A look at the Raspberry Pi Imager (Boot in headless mode)

Published on: August 19, 2020

Welcome to the 17th Raspberry Pi tutorial! My first Raspberry Pi tutorial was showing you how to use Etcher to load Raspbian on a MicroSD Card and boot your Pi and then how to connect in Headless mode. 

Since that video in November 2018, Raspberry Pi has come out with their own imager. They call it the Raspberry Pi Imager and it's wonderful! Not only does it have every type of Raspberry Pi OS (they moved away from calling it Raspbian) but it also includes software like RetroPie! 

Download Raspberry Pi Imager

Get the latest version of Raspberry Pi Imager here: https://www.raspberrypi.org/downloads/

This video can be seen as an update to the first video. I also show you how to connect to your Pi in headless mode. 

Booting your Pi with Raspberry Pi OS is easy. Once you install the Raspberry Pi Imager, run it, click on Choose OS, Pick "Raspberry Pi (other)" and select "Raspberry Pi OS Lite". This will install Pi without a desktop environment. 

Enable SSH

It takes a couple of minutes for the SD card to be flashed. Once it's done, remove your SD Card and plug it back in! This should make it appear on your drives list as "Boot". In my video, the SD card appeared as "Removable Disk" - I'm not sure if this is a side effect of the Pi Imager or if it's just my computer (let me know in the comments!). 

Open the drive and create a new blank file called ssh. It should not have any kind of extension, it should just be a simple file titled 'ssh'. 

The ssh will let your Pi know to open port 22 and enable SSH access to your Pi. 

Setting Up WiFi

If you have a Wired connection, you can skip these steps. But if you want to connect your Pi wirelessly, follow these steps. Then create a new file called wpa_supplicant.conf which will contain your WiFi information. The contents of that file will look like this:

    ctrl_interface=DIR=/var/run/wpa_supplicant GROUP=netdev

	ssid="Your WIFI Name"

Update your ssd and psk with the values for your router. Put the SD card back in and turn on your Pi. 

Someone reminded me that you can try to connect to the Pi using the hostname. By default the hostname is raspberrypi. Use that to connect using PuTTY or your favorite SSH client. Your router will need to support this kind of DNS set up AND you shouldn't have any other Pis using that hostname, otherwise you may not connect to the correct device (or be able to connect at all). 

If the hostname method doesn't work, then you can still connect via IP address. Depending on your router/modem, you'll be able to see the list of devices connected to your network along with their IP address. In my video, I show you what I see in my Linksys access point which I specifically use for Raspberry Pis and my ESP modules. 

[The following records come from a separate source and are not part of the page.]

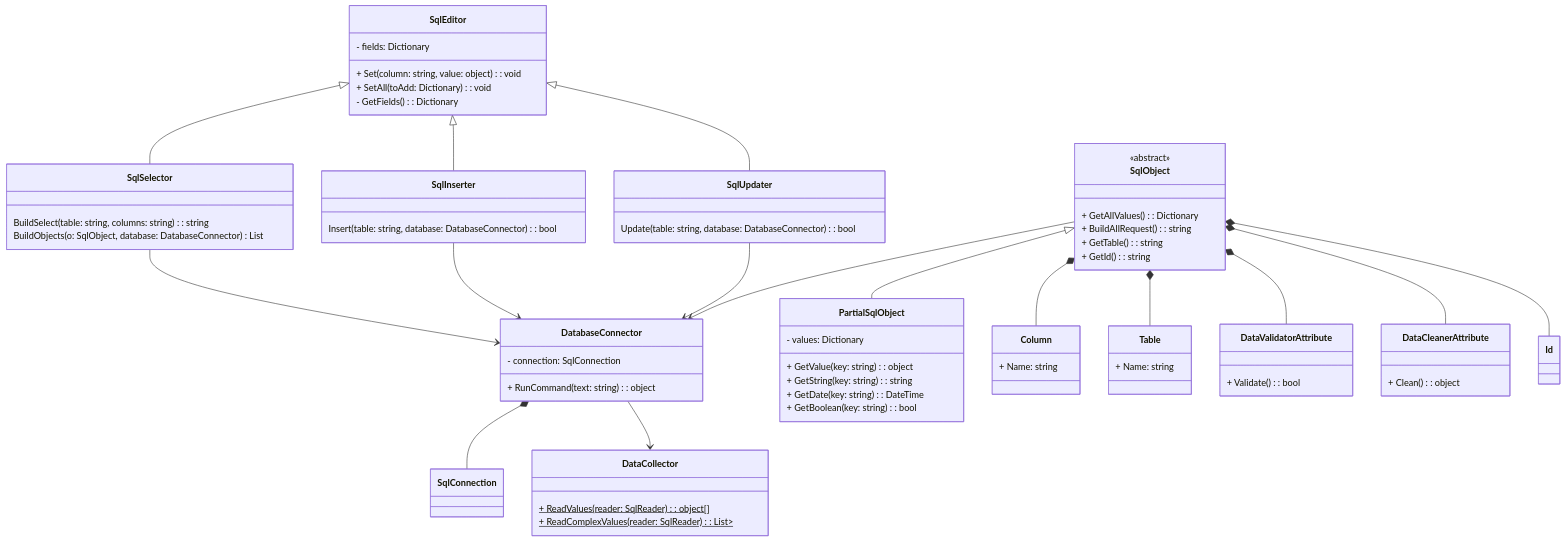
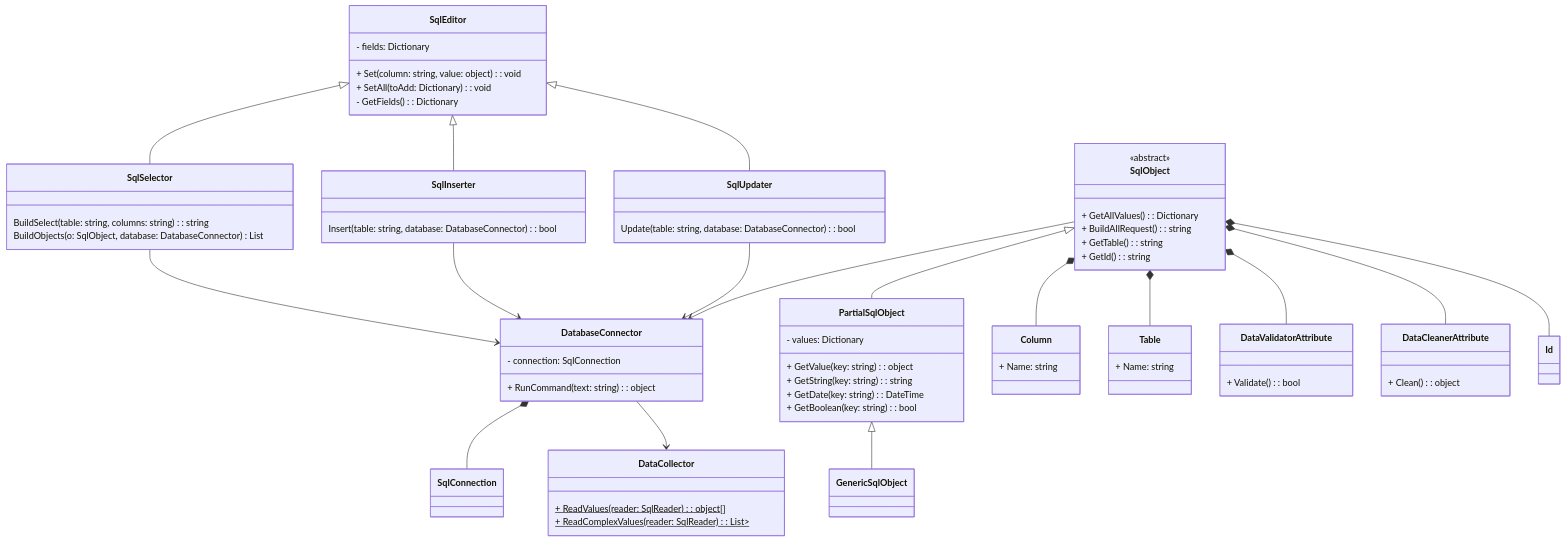
The diagram in README.md (POeticPotatoes/Truffle), drawn with Mermaid before and after one commit. The commit also changed other lines of this file, not shown here.

Commit message:
Update README.md to add GenericSqlObject to diagram

```diff
--- a/README.md
+++ b/README.md
@@ -83,6 +83,8 @@
     + GetDate(key: string): DateTime
     + GetBoolean(key: string): bool
 }
+
+class GenericSqlObject
 
 class Column {
     + Name: string
@@ -131,6 +133,7 @@
 SqlObject *-- DataValidatorAttribute
 SqlObject *-- DataCleanerAttribute
 SqlObject <|-- PartialSqlObject
+PartialSqlObject <|-- GenericSqlObject
 SqlEditor <|-- SqlUpdater
 SqlEditor <|-- SqlInserter
 SqlEditor <|-- SqlSelector
```
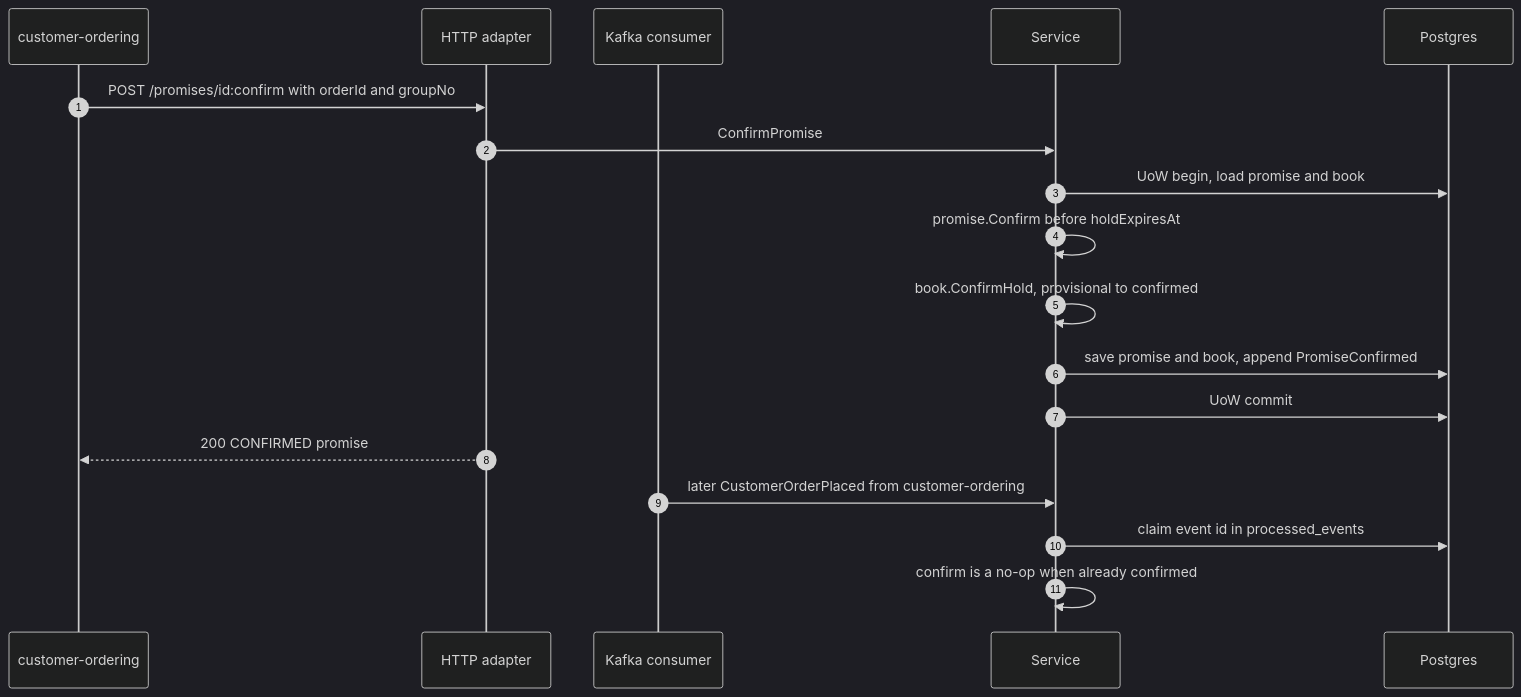
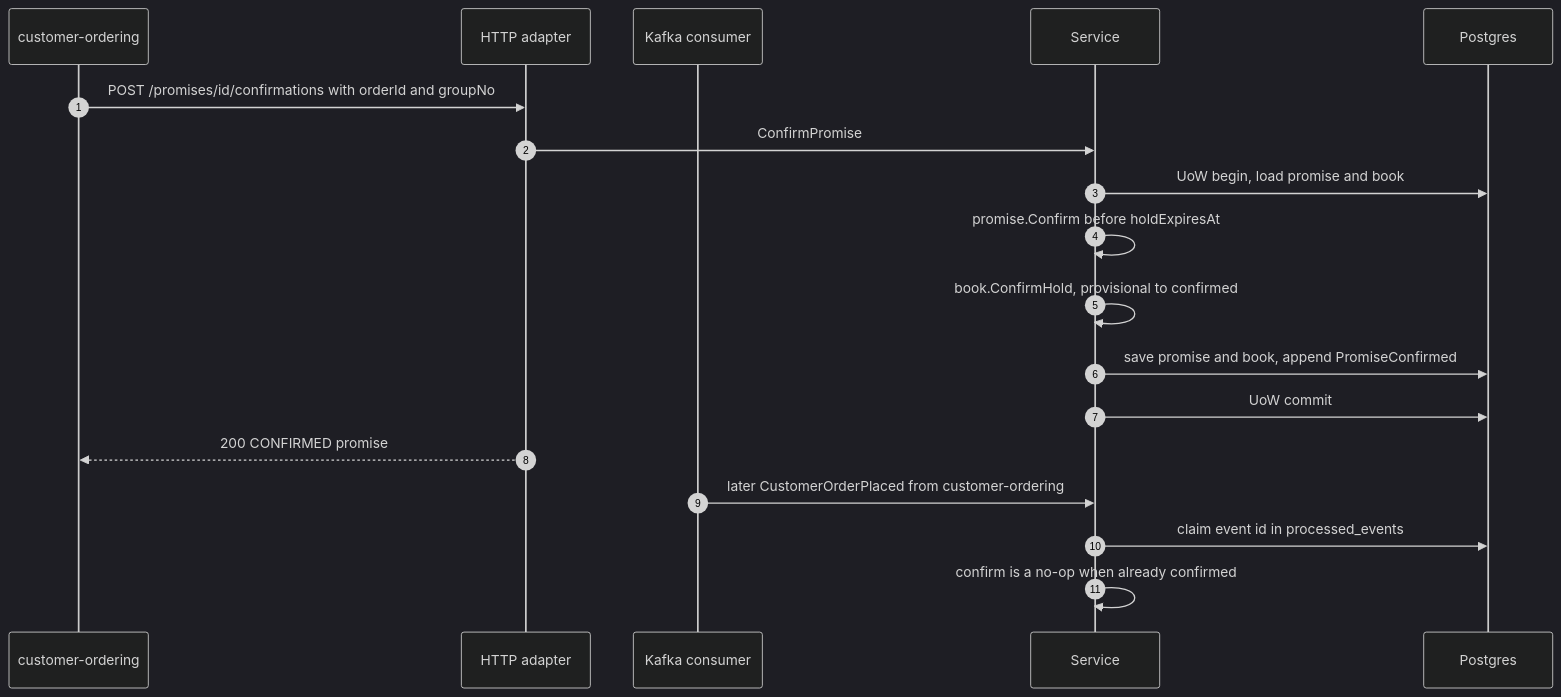
One commit to IQVO/delivery-promise changed the third of 9 diagrams in docs/docs/ddd/sequence-diagrams.md. Above: the diagram before and after it, drawn with Mermaid (dark theme). The commit also changed other lines of this file and 31 other files, not shown here.

````diff
--- a/docs/docs/ddd/sequence-diagrams.md
+++ b/docs/docs/ddd/sequence-diagrams.md
@@ -71,20 +71,20 @@
 ```mermaid
 sequenceDiagram
   autonumber
   participant CO as customer-ordering
   participant H as HTTP adapter
   participant K as Kafka consumer
   participant S as Service
   participant DB as Postgres
-  CO->>H: POST /promises/id:confirm with orderId and groupNo
+  CO->>H: POST /promises/id/confirmations with orderId and groupNo
   H->>S: ConfirmPromise
   S->>DB: UoW begin, load promise and book
   S->>S: promise.Confirm before holdExpiresAt
   S->>S: book.ConfirmHold, provisional to confirmed
   S->>DB: save promise and book, append PromiseConfirmed
   S->>DB: UoW commit
   H-->>CO: 200 CONFIRMED promise
   K->>S: later CustomerOrderPlaced from customer-ordering
   S->>DB: claim event id in processed_events
   S->>S: confirm is a no-op when already confirmed
 ```
````
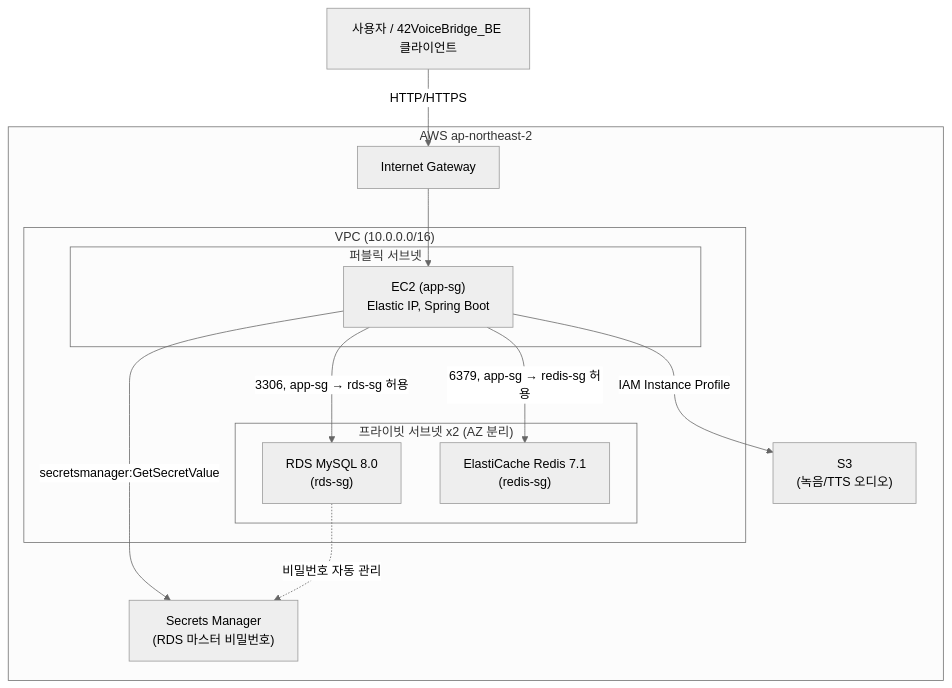
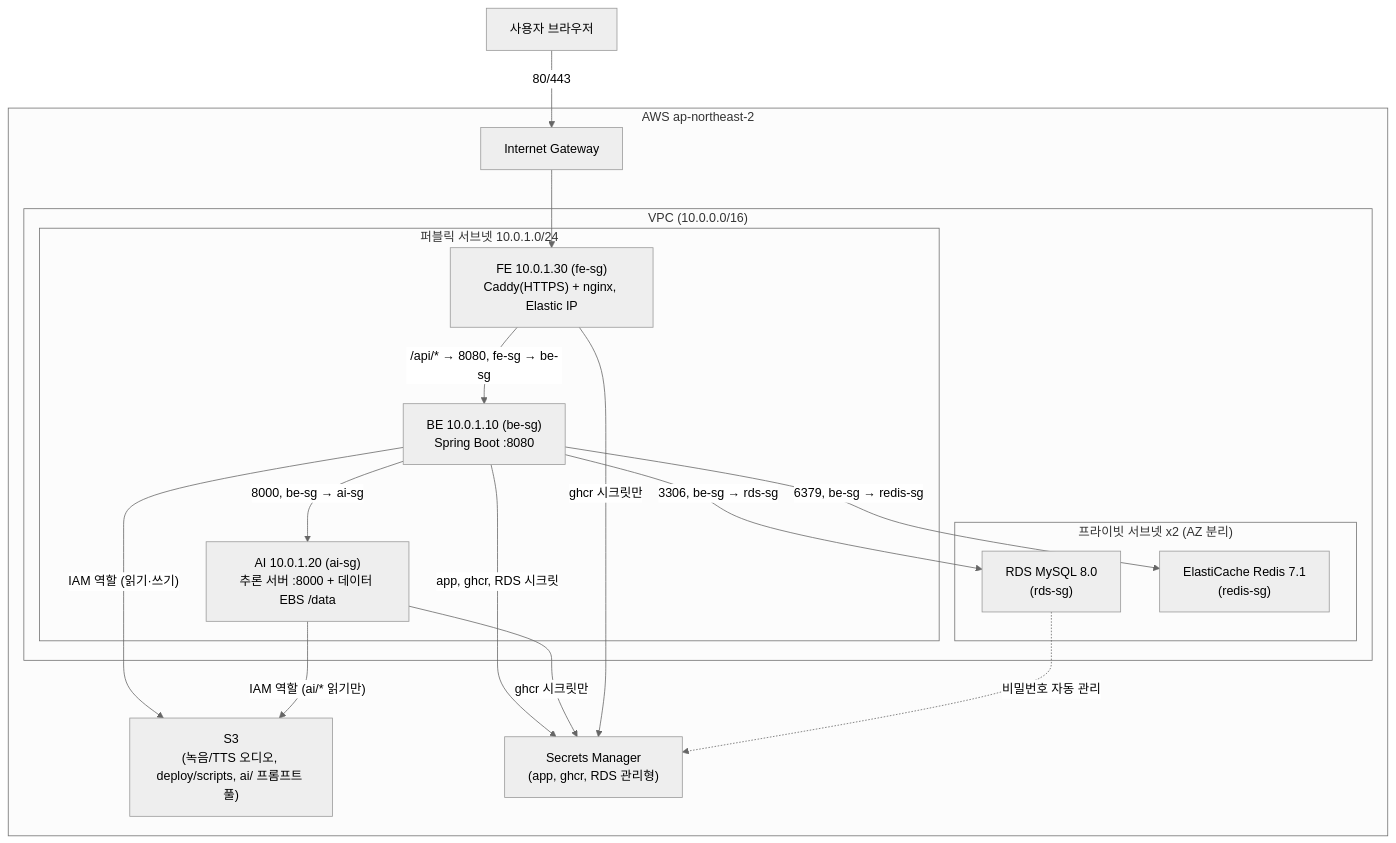
The first of 2 diagrams in README.md (42VoiceBridge/42VoiceBridge_Infra), drawn with Mermaid (neutral theme) before and after one commit. The commit also changed other lines of this file and 19 other files, not shown here.

First line of the commit message:
Document the three-instance setup, verification, data protection and follow-ups

````diff
--- a/README.md
+++ b/README.md
@@ -23,29 +26,36 @@
 ```mermaid
 graph TB
-    USER["사용자 / 42VoiceBridge_BE 클라이언트"]
+    USER["사용자 브라우저"]
 
     subgraph AWS["AWS ap-northeast-2"]
         IGW["Internet Gateway"]
 
         subgraph VPC["VPC (10.0.0.0/16)"]
-            subgraph PUB["퍼블릭 서브넷"]
-                EC2["EC2 (app-sg)<br/>Elastic IP, Spring Boot"]
+            subgraph PUB["퍼블릭 서브넷 10.0.1.0/24"]
+                FE["FE 10.0.1.30 (fe-sg)<br/>Caddy(HTTPS) + nginx, Elastic IP"]
+                BE["BE 10.0.1.10 (be-sg)<br/>Spring Boot :8080"]
+                AI["AI 10.0.1.20 (ai-sg)<br/>추론 서버 :8000 + 데이터 EBS /data"]
             end
 
             subgraph PRIV["프라이빗 서브넷 x2 (AZ 분리)"]
                 RDS["RDS MySQL 8.0<br/>(rds-sg)"]
                 REDIS["ElastiCache Redis 7.1<br/>(redis-sg)"]
             end
         end
 
-        S3["S3<br/>(녹음/TTS 오디오)"]
-        SM["Secrets Manager<br/>(RDS 마스터 비밀번호)"]
+        S3["S3<br/>(녹음/TTS 오디오, deploy/scripts, ai/ 프롬프트 풀)"]
+        SM["Secrets Manager<br/>(app, ghcr, RDS 관리형)"]
     end
 
-    USER -- "HTTP/HTTPS" --> IGW --> EC2
-    EC2 -- "3306, app-sg → rds-sg 허용" --> RDS
-    EC2 -- "6379, app-sg → redis-sg 허용" --> REDIS
-    EC2 -- "IAM Instance Profile" --> S3
-    EC2 -- "secretsmanager:GetSecretValue" --> SM
+    USER -- "80/443" --> IGW --> FE
+    FE -- "/api/* → 8080, fe-sg → be-sg" --> BE
+    BE -- "8000, be-sg → ai-sg" --> AI
+    BE -- "3306, be-sg → rds-sg" --> RDS
+    BE -- "6379, be-sg → redis-sg" --> REDIS
+    BE -- "IAM 역할 (읽기·쓰기)" --> S3
+    AI -- "IAM 역할 (ai/* 읽기만)" --> S3
+    BE -- "app, ghcr, RDS 시크릿" --> SM
+    AI -- "ghcr 시크릿만" --> SM
+    FE -- "ghcr 시크릿만" --> SM
     RDS -.비밀번호 자동 관리.-> SM
 ```
````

Once you find your Pi's IP address, put it into PuTTY (or any SSH client of your choosing), and connect. Enter pi as the user and password as the password and connect. If everything goes well, you'll be here and you have successfully used Raspberry Pi Imager to flash a MicroSD Card with Raspberry Pi OS, enabled SSH, configured your WiFi, and connected your Pi in Headless mode!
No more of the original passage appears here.